**Action item:** The answer is a number and only a number: how many lines of the data include the string "https"?

**Records for this task:**
━━━━━━━━━━

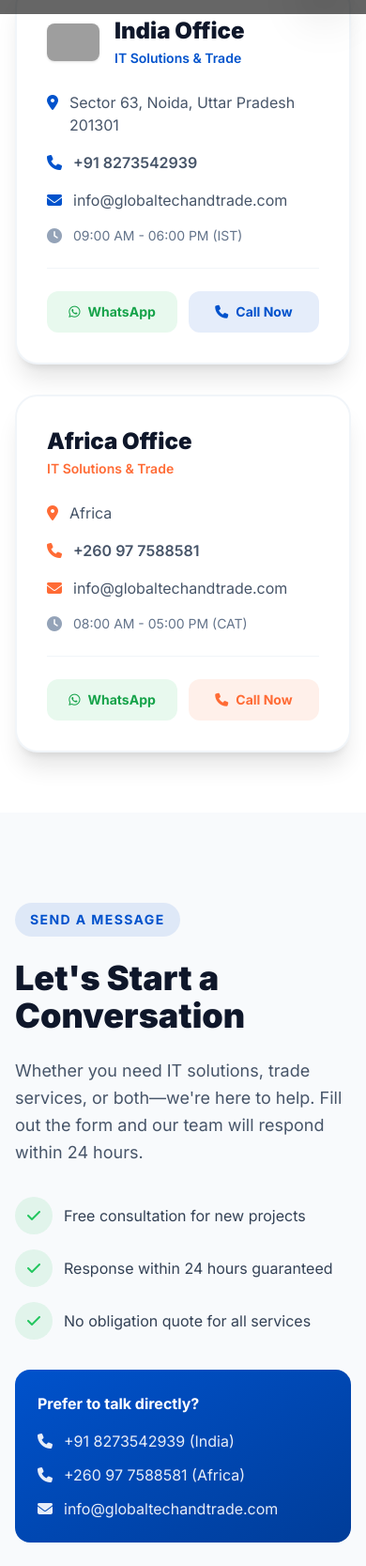
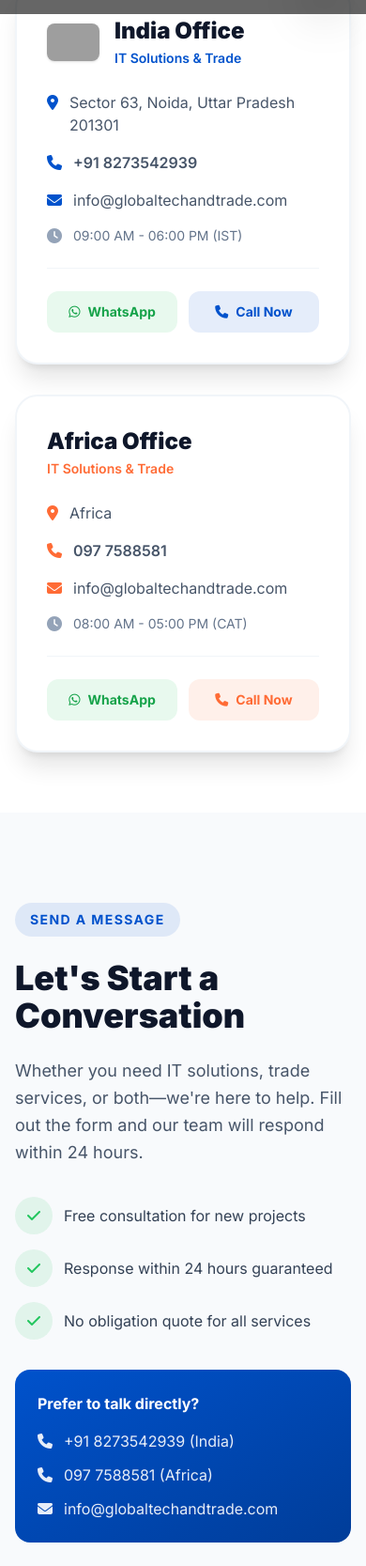
Before and after one commit to Ash-Yad/GlobalTechAndTrade, a Flask app: page /contact in a window 390 px wide. Shown: the part 829-2496 px from the top of the page at 94% size. Run offline with Flask 3, Linux system fonts and the light colour scheme; grey boxes are pictures that could not be loaded.

Commit message:
Update Africa phone number to 097 7588581 (remove +260)
Made-with: Cursor

```diff
--- a/app.py
+++ b/app.py
@@ -168,7 +168,7 @@ def about():
             'country': 'Africa',
             'city': 'Africa',
             'full_address': 'Africa',
-            'phone': '+260 97 7588581',
+            'phone': '097 7588581',
             'email': 'africa@globaltechtrade.com',
             'division': 'Trade & Logistics Hub',
             'tags': ['Customs', 'Freight', 'Logistics'],
@@ -1785,7 +1785,7 @@ def send_demo_confirmation():
                         <h3 style="color: #166534; margin-top: 0;">What Happens Next?</h3>
                         <p style="color: #4a5568; margin: 0;">Our team will contact you within <strong>24 hours</strong> to schedule your demo.</p>
                     </div>
-                    <p style="color: #4a5568;"><strong>Contact Us:</strong><br>India: +91 8273542939<br>Africa: +260 977 588 581<br>Email: info@globaltechandtrade.com</p>
+                    <p style="color: #4a5568;"><strong>Contact Us:</strong><br>India: +91 8273542939<br>Africa: 097 7588581<br>Email: info@globaltechandtrade.com</p>
                 </div>
                 <div style="background-color: #1e3a5f; padding: 20px; text-align: center;">
                     <p style="color: #93c5fd; margin: 0;">Thank you for choosing GlobalTechAndTrade!</p>
--- a/templates/about.html
+++ b/templates/about.html
@@ -406,7 +406,7 @@
                     </div>
                     <div class="flex items-center gap-3">
                         <i class="fas fa-phone text-accent"></i>
-                        <a href="tel:+260977588581" class="text-slate-600 hover:text-accent">+260 97 7588581</a>
+                        <a href="tel:0977588581" class="text-slate-600 hover:text-accent">097 7588581</a>
                     </div>
                     <div class="flex items-center gap-3">
                         <i class="fas fa-envelope text-accent"></i>
--- a/templates/contact.html
+++ b/templates/contact.html
@@ -107,9 +107,9 @@
                         <i class="fas fa-map-marker-alt text-accent mt-1"></i>
                         <p class="text-slate-600">Africa</p>
                     </div>
-                    <a href="tel:+260977588581" class="flex items-center gap-3 text-slate-600 hover:text-accent transition-colors">
+                    <a href="tel:0977588581" class="flex items-center gap-3 text-slate-600 hover:text-accent transition-colors">
                         <i class="fas fa-phone text-accent"></i>
-                        <span class="font-semibold">+260 97 7588581</span>
+                        <span class="font-semibold">097 7588581</span>
                     </a>
                     <a href="mailto:info@globaltechandtrade.com" class="flex items-center gap-3 text-slate-600 hover:text-accent transition-colors">
                         <i class="fas fa-envelope text-accent"></i>
@@ -125,7 +125,7 @@
                     <a href="https://wa.me/260977588581" class="flex-1 py-3 bg-green-500/10 text-green-600 rounded-xl text-sm font-bold hover:bg-green-500 hover:text-white transition-all text-center">
                         <i class="fab fa-whatsapp mr-2"></i>WhatsApp
                     </a>
-                    <a href="tel:+260977588581" class="flex-1 py-3 bg-accent/10 text-accent rounded-xl text-sm font-bold hover:bg-accent hover:text-white transition-all text-center">
+                    <a href="tel:0977588581" class="flex-1 py-3 bg-accent/10 text-accent rounded-xl text-sm font-bold hover:bg-accent hover:text-white transition-all text-center">
                         <i class="fas fa-phone mr-2"></i>Call Now
                     </a>
                 </div>
@@ -178,9 +178,9 @@
                             <i class="fas fa-phone"></i>
                             <span>+91 8273542939 (India)</span>
                         </a>
-                        <a href="tel:+260977588581" class="flex items-center gap-3 text-white/90 hover:text-white transition-colors">
+                        <a href="tel:0977588581" class="flex items-center gap-3 text-white/90 hover:text-white transition-colors">
                             <i class="fas fa-phone"></i>
-                            <span>+260 97 7588581 (Africa)</span>
+                            <span>097 7588581 (Africa)</span>
                         </a>
                         <a href="mailto:info@globaltechandtrade.com" class="flex items-center gap-3 text-white/90 hover:text-white transition-colors">
                             <i class="fas fa-envelope"></i>
--- a/templates/faq.html
+++ b/templates/faq.html
@@ -73,7 +73,7 @@
                         <p class="text-slate-600 mb-3">We have two headquarters:</p>
                         <ul class="text-slate-600 space-y-2">
                             <li><strong>India Office:</strong> Sector 63, Noida, Uttar Pradesh 201301 | Phone: +91 8273542939</li>
-                            <li><strong>Africa Office:</strong> Africa | Phone: +260 977 588 581</li>
+                            <li><strong>Africa Office:</strong> Africa | Phone: 097 7588581</li>
                         </ul>
                         <p class="text-slate-600 mt-3">Both offices provide full IT and Trade services.</p>
                     </div>
@@ -382,7 +382,7 @@
                             <li>• <strong>Email:</strong> info@globaltechandtrade.com</li>
                             <li>• <strong>WhatsApp:</strong> +91 8273542939 (fastest response)</li>
                             <li>• <strong>Phone (India):</strong> +91 8273542939</li>
-                            <li>• <strong>Phone (Africa):</strong> +260 977 588 581</li>
+                            <li>• <strong>Phone (Africa):</strong> 097 7588581</li>
                             <li>• <strong>Live Chat:</strong> Available on our website</li>
                         </ul>
                         <p class="text-slate-600 mt-3">We typically respond within 2-4 hours during business hours.</p>
--- a/templates/header_menu.html
+++ b/templates/header_menu.html
@@ -60,7 +60,7 @@
             },
             {
                 "@type": "ContactPoint",
-                "telephone": "+260-977588581",
+                "telephone": "097 7588581",
                 "contactType": "sales",
                 "areaServed": "ZM",
                 "availableLanguage": "English"
@@ -149,7 +149,7 @@
         "@type": "LocalBusiness",
         "name": "GlobalTechAndTrade - Africa",
         "image": "https://www.globaltechandtrade.com/static/images/logo.png",
-        "telephone": "+260-977588581",
+        "telephone": "097 7588581",
         "email": "info@globaltechandtrade.com",
         "address": {
             "@type": "PostalAddress",
@@ -992,7 +992,7 @@
                         </div>
                         <div class="flex gap-4 group">
                             <i class="fas fa-phone-alt text-secondary mt-1 group-hover:scale-110 transition-transform"></i>
-                            <a href="tel:+260977588581" class="text-sm font-bold text-white hover:text-secondary transition-colors">+260 97 7588581</a>
+                            <a href="tel:0977588581" class="text-sm font-bold text-white hover:text-secondary transition-colors">097 7588581</a>
                         </div>
                         <div class="flex gap-4 group">
                             <i class="fas fa-envelope text-secondary mt-1 group-hover:scale-110 transition-transform"></i>
@@ -1811,7 +1811,7 @@ INDIA HQ (Asia Operations):
 
 AFRICA HQ (Africa Operations):
 - Address: Africa
-- Phone: +260 977 588 581
+- Phone: 097 7588581
 - Hours: Monday-Friday, 8:00 AM - 5:00 PM CAT
 
 Email: info@globaltechandtrade.com
@@ -1880,10 +1880,10 @@ IMPORTANT: We do NOT share any pricing, costs, rates, or quotes in chat. NEVER m
             'price': '📋 **Book a Free Consultation**\n\nWe provide personalized solutions based on your specific requirements.\n\nTo discuss your project:\n• Book a **FREE consultation** with our experts\n• Get tailored recommendations\n• No commitment required\n\n📅 Click "Book Demo" below to schedule a call!\n📞 Or call us: +91 8273542939',
 
             // Contact
-            'contact': '📞 **Contact Us**\n\n**Email:** info@globaltechandtrade.com\n\n**India Office:**\n📍 Sector 63, Noida, UP 201301\n📞 +91 8273542939\n🕐 Mon-Sat: 9AM-6PM IST\n\n**Africa Office:**\n📍 Africa\n📞 +260 977 588 581\n🕐 Mon-Fri: 8AM-5PM CAT',
+            'contact': '📞 **Contact Us**\n\n**Email:** info@globaltechandtrade.com\n\n**India Office:**\n📍 Sector 63, Noida, UP 201301\n📞 +91 8273542939\n🕐 Mon-Sat: 9AM-6PM IST\n\n**Africa Office:**\n📍 Africa\n📞 097 7588581\n🕐 Mon-Fri: 8AM-5PM CAT',
 
             // Location
-            'location': '🌍 **Our Offices**\n\n**India HQ (Asia):**\n📍 Sector 63, Noida, UP 201301\n📞 +91 8273542939\n🕐 Mon-Sat: 9AM-6PM IST\n\n**Africa HQ (Africa):**\n📍 Africa\n📞 +260 977 588 581\n🕐 Mon-Fri: 8AM-5PM CAT\n\nWe serve India, Africa & Middle East!',
+            'location': '🌍 **Our Offices**\n\n**India HQ (Asia):**\n📍 Sector 63, Noida, UP 201301\n📞 +91 8273542939\n🕐 Mon-Sat: 9AM-6PM IST\n\n**Africa HQ (Africa):**\n📍 Africa\n📞 097 7588581\n🕐 Mon-Fri: 8AM-5PM CAT\n\nWe serve India, Africa & Middle East!',
 
             // About
             'about': '🏢 **About GlobalTech&Trade**\n\nWe are a growing startup with dual expertise:\n\n**IT Solutions:** Mobile Apps, Web Development, Custom Software, AI, Cloud, Cybersecurity\n\n**Trade Services:** Import/Export, Sourcing, Customs, Freight\n\n**About Us:**\n• Founded: 2021\n• Offices: India & Africa\n• 5+ Years Experience\n• Personalized service\n\nBridging technology and trade!',
@@ -1909,7 +1909,7 @@ IMPORTANT: We do NOT share any pricing, costs, rates, or quotes in chat. NEVER m
             'bye': 'Goodbye! 👋 Thank you for visiting GlobalTech&Trade.\n\n**Contact us anytime:**\n📧 info@globaltechandtrade.com\n📞 +91 8273542939\n\nHave a great day!',
 
             // Demo/Consultation
-            'demo': '📅 **Book Free Consultation**\n\nGet a FREE 30-minute consultation:\n• Discuss your requirements\n• Get expert advice\n• Personalized recommendations\n• No commitment required\n\nClick "Book a Free Consultation" below or call:\n📞 India: +91 8273542939\n📞 Africa: +260 977 588 581',
+            'demo': '📅 **Book Free Consultation**\n\nGet a FREE 30-minute consultation:\n• Discuss your requirements\n• Get expert advice\n• Personalized recommendations\n• No commitment required\n\nClick "Book a Free Consultation" below or call:\n📞 India: +91 8273542939\n📞 Africa: 097 7588581',
 
             // ERP/CRM
             'erp': '📊 **ERP & CRM Solutions**\n\nWe build custom:\n• ERP Systems (Finance, HR, Inventory, Production)\n• CRM Solutions (Sales, Marketing, Support)\n• Integrated Business Platforms\n\n**Benefits:**\n• Tailored to your workflow\n• Scalable architecture\n• Integration with existing tools\n\nLet\'s discuss your requirements!',
@@ -2077,12 +2077,12 @@ IMPORTANT: We do NOT share any pricing, costs, rates, or quotes in chat. NEVER m
 
             // Location/Office
             if (msg.includes('where are you') || msg.includes('location') || msg.includes('office') || msg.includes('address')) {
-                return "📍 **Our Offices:**\n\n**🇮🇳 India (Headquarters)**\nSector 63, Noida, UP 201301\n📞 +91 8273542939\n\n**🌍 Africa (Africa Office)**\nAfrica\n📞 +260 977 588 581\n\n📧 info@globaltechandtrade.com\n\nWould you like to schedule a visit or call?";
+                return "📍 **Our Offices:**\n\n**🇮🇳 India (Headquarters)**\nSector 63, Noida, UP 201301\n📞 +91 8273542939\n\n**🌍 Africa (Africa Office)**\nAfrica\n📞 097 7588581\n\n📧 info@globaltechandtrade.com\n\nWould you like to schedule a visit or call?";
             }
 
             // Contact
             if (msg.includes('contact') || msg.includes('phone') || msg.includes('email') || msg.includes('call') || msg.includes('reach')) {
-                return "📞 **Contact Us:**\n\n**Phone:**\n• India: +91 8273542939\n• Africa: +260 977 588 581\n\n**Email:** info@globaltechandtrade.com\n\n**WhatsApp:** +91 8273542939\n\n**Hours:** Mon-Sat, 9 AM - 6 PM IST\n\nHow would you like to connect?";
+                return "📞 **Contact Us:**\n\n**Phone:**\n• India: +91 8273542939\n• Africa: 097 7588581\n\n**Email:** info@globaltechandtrade.com\n\n**WhatsApp:** +91 8273542939\n\n**Hours:** Mon-Sat, 9 AM - 6 PM IST\n\nHow would you like to connect?";
             }
 
             // Services overview
@@ -2152,11 +2152,11 @@ IMPORTANT: We do NOT share any pricing, costs, rates, or quotes in chat. NEVER m
 
             // Allow users to ask location/contact questions during flow
             if (inputLower.includes('location') || inputLower.includes('office') || inputLower.includes('address') || inputLower.includes('where')) {
-                addMessage("📍 **Our Offices:**\n\n**🇮🇳 India (Headquarters)**\nSector 63, Noida, UP 201301\n📞 +91 8273542939\n\n**🌍 Africa (Africa Office)**\nAfrica\n📞 +260 977 588 581\n\n📧 info@globaltechandtrade.com\n\n---\n\n" + steps[leadQualification.step].question, 'bot');
+                addMessage("📍 **Our Offices:**\n\n**🇮🇳 India (Headquarters)**\nSector 63, Noida, UP 201301\n📞 +91 8273542939\n\n**🌍 Africa (Africa Office)**\nAfrica\n📞 097 7588581\n\n📧 info@globaltechandtrade.com\n\n---\n\n" + steps[leadQualification.step].question, 'bot');
                 return;
             }
             if (inputLower.includes('contact') || inputLower.includes('phone') || inputLower.includes('email') || inputLower.includes('call')) {
-                addMessage("📞 **Contact Us:**\n\n**Phone:**\n• India: +91 8273542939\n• Africa: +260 977 588 581\n\n**Email:** info@globaltechandtrade.com\n\n**WhatsApp:** +91 8273542939\n\n---\n\n" + steps[leadQualification.step].question, 'bot');
+                addMessage("📞 **Contact Us:**\n\n**Phone:**\n• India: +91 8273542939\n• Africa: 097 7588581\n\n**Email:** info@globaltechandtrade.com\n\n**WhatsApp:** +91 8273542939\n\n---\n\n" + steps[leadQualification.step].question, 'bot');
                 return;
             }
             // Allow exit from flow
@@ -2242,7 +2242,7 @@ IMPORTANT: We do NOT share any pricing, costs, rates, or quotes in chat. NEVER m
 
             msg += "📞 **Call Us**\n";
             msg += "• India: +91 8273542939\n";
-            msg += "• Africa: +260 977 588 581\n\n";
+            msg += "• Africa: 097 7588581\n\n";
 
             msg += "📧 **Email**\n";
             msg += "info@globaltechandtrade.com\n\n";
@@ -2265,7 +2265,7 @@ IMPORTANT: We do NOT share any pricing, costs, rates, or quotes in chat. NEVER m
                 contactDiv.innerHTML =
                     '<a href="https://wa.me/918273542939?text=Hi,%20I%20need%20to%20speak%20with%20someone" target="_blank" class="px-4 py-2 bg-green-500 text-white text-xs font-bold rounded-full hover:bg-green-600 transition-all"><i class="fab fa-whatsapp mr-1"></i> WhatsApp</a>' +
                     '<a href="tel:+918273542939" class="px-4 py-2 bg-primary text-white text-xs font-bold rounded-full hover:bg-blue-600 transition-all"><i class="fas fa-phone mr-1"></i> Call India</a>' +
-                    '<a href="tel:+260977588581" class="px-4 py-2 bg-secondary text-white text-xs font-bold rounded-full hover:bg-blue-700 transition-all"><i class="fas fa-phone mr-1"></i> Call Africa</a>' +
+                    '<a href="tel:0977588581" class="px-4 py-2 bg-secondary text-white text-xs font-bold rounded-full hover:bg-blue-700 transition-all"><i class="fas fa-phone mr-1"></i> Call Africa</a>' +
                     '<a href="mailto:info@globaltechandtrade.com" class="px-4 py-2 bg-slate-600 text-white text-xs font-bold rounded-full hover:bg-slate-700 transition-all"><i class="fas fa-envelope mr-1"></i> Email</a>';
                 chatMessages.appendChild(contactDiv);
                 chatMessages.scrollTop = chatMessages.scrollHeight;
@@ -2287,12 +2287,12 @@ function handleDemoBookingStep(userInput) {
             // Allow users to ask location/contact questions during booking
             if (inputLower.includes('location') || inputLower.includes('office') || inputLower.includes('address') || inputLower.includes('where are you')) {
                 var currentStep = demoSteps[demoBooking.step];
-                addMessage("📍 **Our Offices:**\n\n**🇮🇳 India (Headquarters)**\nSector 63, Noida, UP 201301\n📞 +91 8273542939\n\n**🌍 Africa (Africa Office)**\nAfrica\n📞 +260 977 588 581\n\n📧 info@globaltechandtrade.com\n\n---\n\n" + currentStep.question, 'bot');
+                addMessage("📍 **Our Offices:**\n\n**🇮🇳 India (Headquarters)**\nSector 63, Noida, UP 201301\n📞 +91 8273542939\n\n**🌍 Africa (Africa Office)**\nAfrica\n📞 097 7588581\n\n📧 info@globaltechandtrade.com\n\n---\n\n" + currentStep.question, 'bot');
                 return;
             }
             if (inputLower.includes('contact') || inputLower.includes('phone') || inputLower.includes('email') || inputLower.includes('call us')) {
                 var currentStep = demoSteps[demoBooking.step];
-                addMessage("📞 **Contact Us:**\n\n**Phone:**\n• India: +91 8273542939\n• Africa: +260 977 588 581\n\n**Email:** info@globaltechandtrade.com\n\n**WhatsApp:** +91 8273542939\n\n---\n\n" + currentStep.question, 'bot');
+                addMessage("📞 **Contact Us:**\n\n**Phone:**\n• India: +91 8273542939\n• Africa: 097 7588581\n\n**Email:** info@globaltechandtrade.com\n\n**WhatsApp:** +91 8273542939\n\n---\n\n" + currentStep.question, 'bot');
                 return;
             }
 
@@ -2422,13 +2422,13 @@ function handleDemoBookingStep(userInput) {
             .then(function(data) {
                 console.log('API response:', data);
                 setTimeout(function() {
-                    addMessage("✅ **Demo Booked Successfully!**\n\n📋 **Your Details:**\n• Name: " + savedData.name + "\n• Email: " + savedData.email + "\n• Phone: " + savedData.phone + "\n• Company: " + savedData.company + "\n• Service: " + savedData.service + "\n\n📧 A confirmation email has been sent to **" + savedData.email + "**!\n\n🕐 Our team will contact you within **24 hours** to schedule your demo.\n\n📞 Or call us directly:\n• India: +91 8273542939\n• Africa: +260 977 588 581\n\nThank you for choosing GlobalTechAndTrade! 🙏", 'bot');
+                    addMessage("✅ **Demo Booked Successfully!**\n\n📋 **Your Details:**\n• Name: " + savedData.name + "\n• Email: " + savedData.email + "\n• Phone: " + savedData.phone + "\n• Company: " + savedData.company + "\n• Service: " + savedData.service + "\n\n📧 A confirmation email has been sent to **" + savedData.email + "**!\n\n🕐 Our team will contact you within **24 hours** to schedule your demo.\n\n📞 Or call us directly:\n• India: +91 8273542939\n• Africa: 097 7588581\n\nThank you for choosing GlobalTechAndTrade! 🙏", 'bot');
                 }, 1000);
             })
             .catch(function(error) {
                 console.error('Demo submission error:', error);
                 setTimeout(function() {
-                    addMessage("⚠️ There was an issue submitting your request. But don't worry!\n\n📧 Please email us directly at **info@globaltechandtrade.com** with your details, or call:\n📞 India: +91 8273542939\n📞 Africa: +260 977 588 581\n\nWe apologize for the inconvenience!", 'bot');
+                    addMessage("⚠️ There was an issue submitting your request. But don't worry!\n\n📧 Please email us directly at **info@globaltechandtrade.com** with your details, or call:\n📞 India: +91 8273542939\n📞 Africa: 097 7588581\n\nWe apologize for the inconvenience!", 'bot');
                 }, 1000);
             });
         }
--- a/templates/home.html
+++ b/templates/home.html
@@ -348,7 +348,7 @@
                 </div>
                 <div class="space-y-3 text-slate-600">
                     <p><i class="fas fa-map-marker-alt text-accent mr-2"></i>Africa</p>
-                    <p><i class="fas fa-phone text-accent mr-2"></i>+260 977 588 581</p>
+                    <p><i class="fas fa-phone text-accent mr-2"></i>097 7588581</p>
                     <p><i class="fas fa-clock text-accent mr-2"></i>Mon-Fri, 8AM-5PM CAT</p>
                 </div>
             </div>
```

━━━━━━━━━━

**Task output:** 3